▶ ACTIVITY:
Give the number of lines in the data below that contain "also", with no other words.

▶ ENTRIES SUPPLIED:
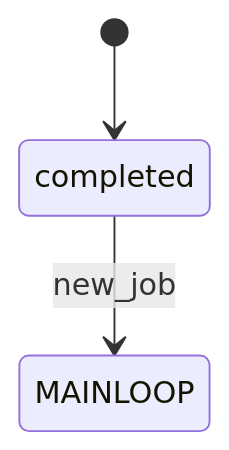
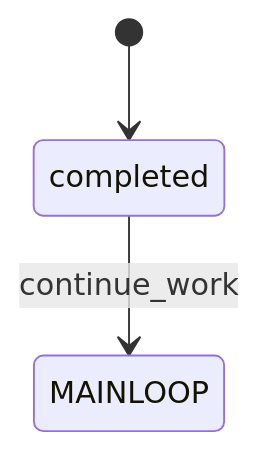
The diagram in docs/fsm-diagrams/simple_worker/COMPLETION.mermaid (sheikkinen/statemachine-engine), drawn with Mermaid before and after one commit. The commit also changed 5 other files, not shown here.

```diff
--- a/docs/fsm-diagrams/simple_worker/COMPLETION.mermaid
+++ b/docs/fsm-diagrams/simple_worker/COMPLETION.mermaid
@@ -1,13 +1,13 @@
 stateDiagram-v2
     %% Detailed view of COMPLETION
 
     [*] --> completed
 
     %% Internal transitions
 
     %% External composites
     state INITIALIZATION
     state MAINLOOP
 
     %% Transitions to other composites
-    completed --> MAINLOOP : new_job
+    completed --> MAINLOOP : continue_work
```
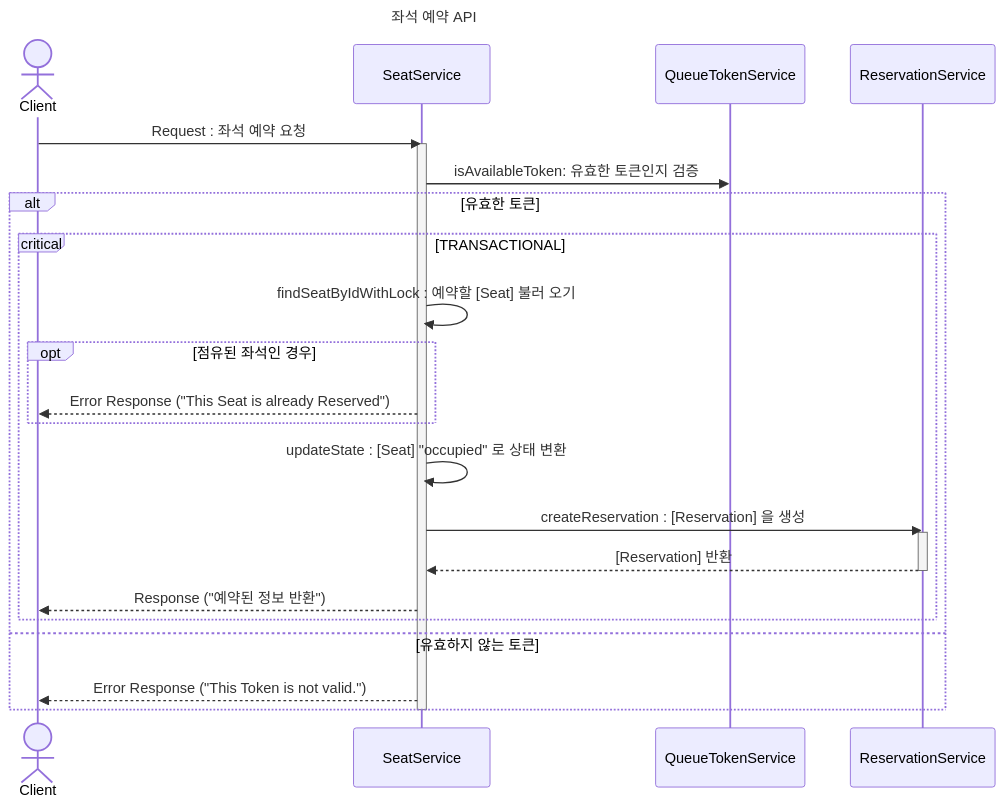
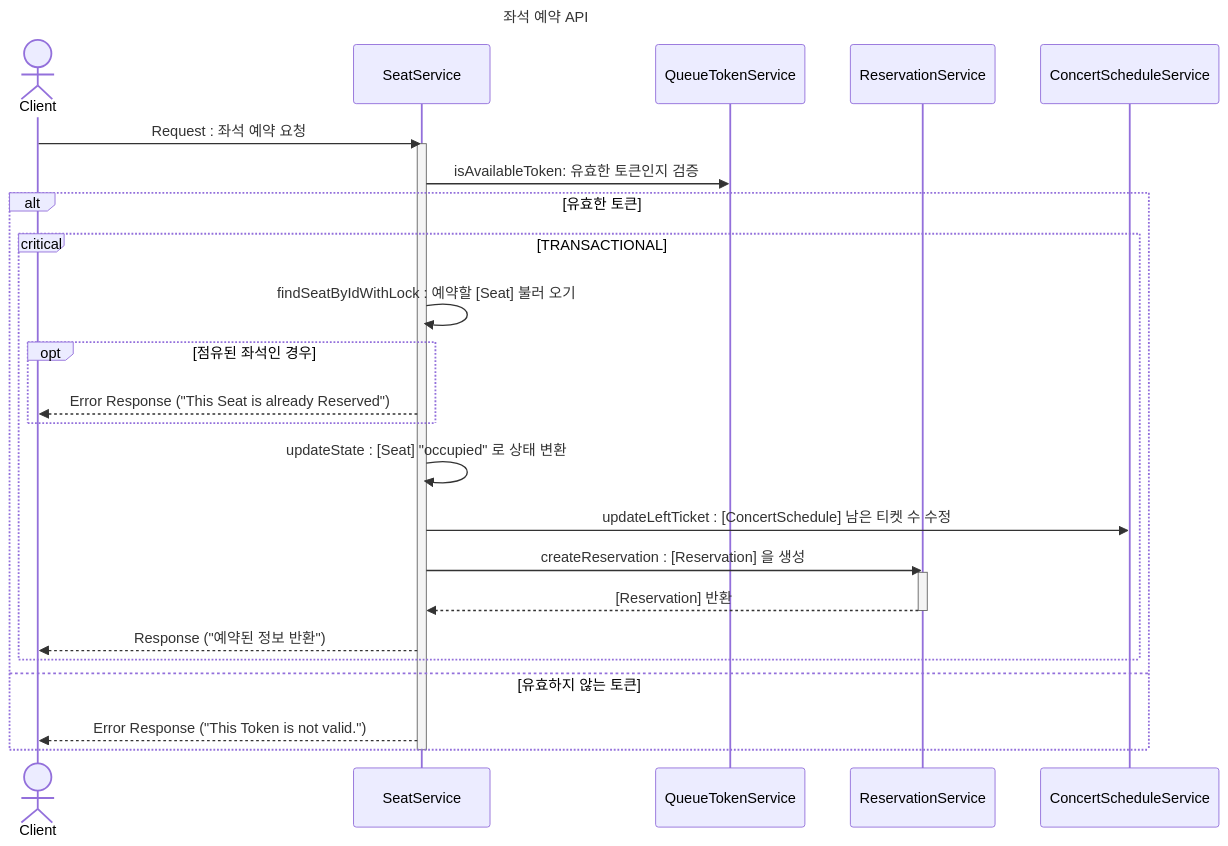
The diagram in design/sequence_diagram/좌석_예약_API.md (GustavEiffels/hhplus_server_build), drawn with Mermaid before and after one commit. The commit also changed 3 other files, not shown here.

Commit message:
[fix] Erdigram, Requirements Analysis, Sequence Diagram

````diff
--- a/design/sequence_diagram/좌석_예약_API.md
+++ b/design/sequence_diagram/좌석_예약_API.md
@@ -1,48 +1,51 @@
 ```mermaid
 ---
 title : 좌석 예약 API
 ---
 sequenceDiagram
     Actor c as Client 
     participant se as SeatService
     participant qu as QueueTokenService
     participant re as ReservationService
+    participant s  as ConcertScheduleService
 
 
     c->> se : Request  : 좌석 예약 요청 
     activate se
 
     se->>qu : isAvailableToken: 유효한 토큰인지 검증  
 
 
     alt 유효한 토큰
 
         critical TRANSACTIONAL
             se->>se : findSeatByIdWithLock  : 예약할 [Seat] 불러 오기 
 
             opt 점유된 좌석인 경우 
                 se-->>c : Error Response ("This Seat is already Reserved")
             end 
 
-            se->>se : updateState : [Seat] "occupied" 로 상태 변환
-            
+            se->>se : updateState       : [Seat] "occupied" 로 상태 변환
+            se->>s  : updateLeftTicket  : [ConcertSchedule] 남은 티켓 수 수정 
+
             se->>re : createReservation : [Reservation] 을 생성 
             activate re
+            
             re-->>se : [Reservation] 반환 
             deactivate re
 
             se-->> c : Response ("예약된 정보 반환")
         end
 
 
     else 유효하지 않는 토큰
         se-->>c : Error Response ("This Token is not valid.")
 
 
     end 
     
     deactivate se
 
 
 
 ```
````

▶ ANSWER BELOW:
2